- _EXERCISE PROMPT_: Pull every line holding the word "pair" out of the data and copy it.

Revision comparison data:
Segment Open

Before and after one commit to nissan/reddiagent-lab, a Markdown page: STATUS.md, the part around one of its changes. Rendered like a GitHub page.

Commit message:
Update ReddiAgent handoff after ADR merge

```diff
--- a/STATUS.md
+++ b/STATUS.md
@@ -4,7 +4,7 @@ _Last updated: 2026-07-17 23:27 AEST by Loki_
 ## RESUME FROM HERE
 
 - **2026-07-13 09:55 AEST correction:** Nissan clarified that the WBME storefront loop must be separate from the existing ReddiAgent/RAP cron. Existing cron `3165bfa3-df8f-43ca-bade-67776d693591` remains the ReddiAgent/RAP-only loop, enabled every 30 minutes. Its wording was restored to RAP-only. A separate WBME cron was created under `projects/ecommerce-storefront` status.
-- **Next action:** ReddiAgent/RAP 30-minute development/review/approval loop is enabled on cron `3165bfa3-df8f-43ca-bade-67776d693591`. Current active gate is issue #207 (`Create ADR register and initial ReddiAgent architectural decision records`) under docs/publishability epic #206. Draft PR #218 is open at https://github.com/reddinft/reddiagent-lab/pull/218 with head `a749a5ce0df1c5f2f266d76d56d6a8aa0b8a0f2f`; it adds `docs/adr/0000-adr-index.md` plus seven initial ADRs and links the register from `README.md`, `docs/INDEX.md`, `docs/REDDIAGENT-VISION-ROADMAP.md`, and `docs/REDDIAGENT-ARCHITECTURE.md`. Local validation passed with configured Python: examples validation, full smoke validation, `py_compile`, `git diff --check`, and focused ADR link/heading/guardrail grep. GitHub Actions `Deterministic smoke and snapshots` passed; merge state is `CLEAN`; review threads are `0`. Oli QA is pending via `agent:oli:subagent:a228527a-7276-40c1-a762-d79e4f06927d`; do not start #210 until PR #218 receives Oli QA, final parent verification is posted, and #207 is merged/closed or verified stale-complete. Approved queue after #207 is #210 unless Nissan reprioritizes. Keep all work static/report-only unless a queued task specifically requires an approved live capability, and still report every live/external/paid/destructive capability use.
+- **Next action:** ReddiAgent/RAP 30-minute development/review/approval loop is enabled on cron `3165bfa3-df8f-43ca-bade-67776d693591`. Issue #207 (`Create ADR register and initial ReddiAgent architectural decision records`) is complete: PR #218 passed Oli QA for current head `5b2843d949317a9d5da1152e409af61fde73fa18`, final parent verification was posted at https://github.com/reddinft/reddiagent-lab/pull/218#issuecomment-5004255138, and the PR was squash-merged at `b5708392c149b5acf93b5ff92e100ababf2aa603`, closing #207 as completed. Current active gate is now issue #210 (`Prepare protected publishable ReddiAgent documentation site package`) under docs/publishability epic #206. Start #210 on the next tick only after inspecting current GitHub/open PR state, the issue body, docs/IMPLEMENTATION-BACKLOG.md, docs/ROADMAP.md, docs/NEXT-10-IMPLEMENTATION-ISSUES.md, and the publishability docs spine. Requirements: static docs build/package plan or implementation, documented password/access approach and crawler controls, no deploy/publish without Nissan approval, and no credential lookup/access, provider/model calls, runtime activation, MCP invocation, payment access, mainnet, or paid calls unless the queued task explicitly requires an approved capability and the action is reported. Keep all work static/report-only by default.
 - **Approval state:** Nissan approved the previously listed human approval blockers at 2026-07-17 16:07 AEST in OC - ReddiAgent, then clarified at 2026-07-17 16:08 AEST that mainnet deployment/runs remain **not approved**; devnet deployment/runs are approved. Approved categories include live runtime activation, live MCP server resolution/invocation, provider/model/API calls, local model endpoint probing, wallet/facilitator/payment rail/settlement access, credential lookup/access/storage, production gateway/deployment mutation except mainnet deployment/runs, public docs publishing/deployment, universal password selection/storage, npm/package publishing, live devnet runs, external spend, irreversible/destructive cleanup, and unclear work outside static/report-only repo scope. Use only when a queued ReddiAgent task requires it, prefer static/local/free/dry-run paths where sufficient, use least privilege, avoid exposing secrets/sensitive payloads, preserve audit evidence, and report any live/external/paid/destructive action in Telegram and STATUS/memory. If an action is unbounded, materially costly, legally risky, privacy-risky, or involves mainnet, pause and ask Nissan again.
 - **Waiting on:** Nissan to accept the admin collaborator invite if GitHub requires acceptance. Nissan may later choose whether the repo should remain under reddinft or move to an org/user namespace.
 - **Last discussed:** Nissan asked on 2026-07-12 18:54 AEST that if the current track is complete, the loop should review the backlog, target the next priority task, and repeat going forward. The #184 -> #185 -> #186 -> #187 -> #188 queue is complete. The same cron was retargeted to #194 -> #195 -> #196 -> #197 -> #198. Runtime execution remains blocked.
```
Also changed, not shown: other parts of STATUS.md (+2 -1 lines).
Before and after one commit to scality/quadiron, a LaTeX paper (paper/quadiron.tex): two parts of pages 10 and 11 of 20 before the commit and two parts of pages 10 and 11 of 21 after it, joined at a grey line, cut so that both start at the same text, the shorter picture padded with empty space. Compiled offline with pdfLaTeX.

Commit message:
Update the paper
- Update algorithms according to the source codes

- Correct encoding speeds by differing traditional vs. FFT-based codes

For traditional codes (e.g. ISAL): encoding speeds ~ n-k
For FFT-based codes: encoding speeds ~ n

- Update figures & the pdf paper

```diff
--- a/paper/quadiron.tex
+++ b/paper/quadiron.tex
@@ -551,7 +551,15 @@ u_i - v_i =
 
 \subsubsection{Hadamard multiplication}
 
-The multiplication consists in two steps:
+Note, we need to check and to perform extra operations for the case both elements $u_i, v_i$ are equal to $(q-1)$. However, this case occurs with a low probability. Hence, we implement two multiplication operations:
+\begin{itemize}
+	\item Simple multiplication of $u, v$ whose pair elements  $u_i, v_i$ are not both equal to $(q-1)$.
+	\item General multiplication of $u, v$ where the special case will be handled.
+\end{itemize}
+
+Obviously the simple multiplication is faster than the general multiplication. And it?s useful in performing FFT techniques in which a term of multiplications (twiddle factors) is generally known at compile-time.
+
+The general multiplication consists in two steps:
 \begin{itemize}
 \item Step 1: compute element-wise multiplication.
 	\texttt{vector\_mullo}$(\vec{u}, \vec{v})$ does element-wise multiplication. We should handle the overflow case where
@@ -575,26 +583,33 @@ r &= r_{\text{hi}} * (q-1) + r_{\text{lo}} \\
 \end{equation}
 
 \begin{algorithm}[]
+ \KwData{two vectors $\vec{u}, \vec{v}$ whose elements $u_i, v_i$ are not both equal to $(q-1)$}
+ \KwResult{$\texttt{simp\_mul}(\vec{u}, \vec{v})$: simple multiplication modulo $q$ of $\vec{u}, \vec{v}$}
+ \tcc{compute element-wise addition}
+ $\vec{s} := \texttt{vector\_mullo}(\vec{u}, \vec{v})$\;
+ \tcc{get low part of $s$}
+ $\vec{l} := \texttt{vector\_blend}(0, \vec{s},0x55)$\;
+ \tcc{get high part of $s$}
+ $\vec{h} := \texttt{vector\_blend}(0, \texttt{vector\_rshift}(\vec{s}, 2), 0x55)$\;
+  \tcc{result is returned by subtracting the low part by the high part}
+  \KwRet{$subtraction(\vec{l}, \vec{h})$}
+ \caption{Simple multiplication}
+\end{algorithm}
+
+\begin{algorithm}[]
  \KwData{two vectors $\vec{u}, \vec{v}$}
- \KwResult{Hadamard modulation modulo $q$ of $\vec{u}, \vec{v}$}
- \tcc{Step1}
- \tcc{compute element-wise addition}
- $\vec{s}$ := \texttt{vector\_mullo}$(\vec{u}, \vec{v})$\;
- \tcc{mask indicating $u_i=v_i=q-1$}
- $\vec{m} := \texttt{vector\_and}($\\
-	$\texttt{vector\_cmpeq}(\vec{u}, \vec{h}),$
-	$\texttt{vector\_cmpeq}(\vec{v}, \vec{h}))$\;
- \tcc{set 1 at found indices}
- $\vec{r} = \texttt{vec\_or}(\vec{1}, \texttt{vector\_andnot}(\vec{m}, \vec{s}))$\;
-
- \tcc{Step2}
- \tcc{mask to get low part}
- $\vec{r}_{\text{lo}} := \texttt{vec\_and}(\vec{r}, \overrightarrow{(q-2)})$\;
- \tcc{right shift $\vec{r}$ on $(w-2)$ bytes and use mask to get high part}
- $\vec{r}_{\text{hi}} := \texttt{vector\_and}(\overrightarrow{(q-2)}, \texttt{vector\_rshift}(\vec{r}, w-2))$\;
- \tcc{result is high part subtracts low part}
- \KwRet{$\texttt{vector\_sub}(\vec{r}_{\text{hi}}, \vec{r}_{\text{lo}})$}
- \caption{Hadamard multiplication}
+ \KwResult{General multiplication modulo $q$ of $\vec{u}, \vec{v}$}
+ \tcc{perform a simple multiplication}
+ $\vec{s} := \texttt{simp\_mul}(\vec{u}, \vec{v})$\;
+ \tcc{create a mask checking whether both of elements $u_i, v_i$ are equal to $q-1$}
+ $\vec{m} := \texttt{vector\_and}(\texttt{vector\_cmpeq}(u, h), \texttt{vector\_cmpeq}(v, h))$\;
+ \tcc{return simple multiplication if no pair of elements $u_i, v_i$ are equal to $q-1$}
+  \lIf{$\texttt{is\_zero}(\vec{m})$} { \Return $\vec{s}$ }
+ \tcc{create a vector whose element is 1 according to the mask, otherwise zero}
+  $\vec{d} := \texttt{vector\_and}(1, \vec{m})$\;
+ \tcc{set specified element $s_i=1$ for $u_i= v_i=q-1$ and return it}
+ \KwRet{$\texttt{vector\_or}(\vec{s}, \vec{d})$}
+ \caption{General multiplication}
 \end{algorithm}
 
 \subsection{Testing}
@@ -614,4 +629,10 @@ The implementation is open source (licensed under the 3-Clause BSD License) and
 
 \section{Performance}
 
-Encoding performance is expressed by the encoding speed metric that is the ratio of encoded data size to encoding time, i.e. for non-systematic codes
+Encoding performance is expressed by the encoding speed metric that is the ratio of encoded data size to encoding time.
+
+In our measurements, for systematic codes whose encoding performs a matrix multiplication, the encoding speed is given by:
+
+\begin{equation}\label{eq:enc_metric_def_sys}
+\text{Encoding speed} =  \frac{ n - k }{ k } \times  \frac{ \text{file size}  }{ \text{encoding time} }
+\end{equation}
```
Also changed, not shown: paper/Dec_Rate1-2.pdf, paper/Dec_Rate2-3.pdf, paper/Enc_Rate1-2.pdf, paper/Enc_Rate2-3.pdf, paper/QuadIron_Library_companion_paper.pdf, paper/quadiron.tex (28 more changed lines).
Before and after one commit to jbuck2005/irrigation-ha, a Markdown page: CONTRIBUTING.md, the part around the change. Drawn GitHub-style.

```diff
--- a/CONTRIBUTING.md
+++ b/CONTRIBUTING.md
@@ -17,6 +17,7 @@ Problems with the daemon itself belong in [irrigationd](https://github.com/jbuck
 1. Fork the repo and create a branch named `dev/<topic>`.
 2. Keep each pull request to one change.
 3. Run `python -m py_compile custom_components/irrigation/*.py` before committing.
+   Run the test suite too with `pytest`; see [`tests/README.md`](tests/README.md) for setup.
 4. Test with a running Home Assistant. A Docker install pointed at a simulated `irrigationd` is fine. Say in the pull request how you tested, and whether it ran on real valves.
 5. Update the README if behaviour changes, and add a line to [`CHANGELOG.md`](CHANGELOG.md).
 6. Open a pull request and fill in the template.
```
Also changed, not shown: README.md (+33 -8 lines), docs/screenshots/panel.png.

Segment Closed

- _ANSWER SPACE_:
+	\item Simple multiplication of $u, v$ whose pair elements  $u_i, v_i$ are not both equal to $(q-1)$.
+ \tcc{return simple multiplication if no pair of elements $u_i, v_i$ are equal to $q-1$}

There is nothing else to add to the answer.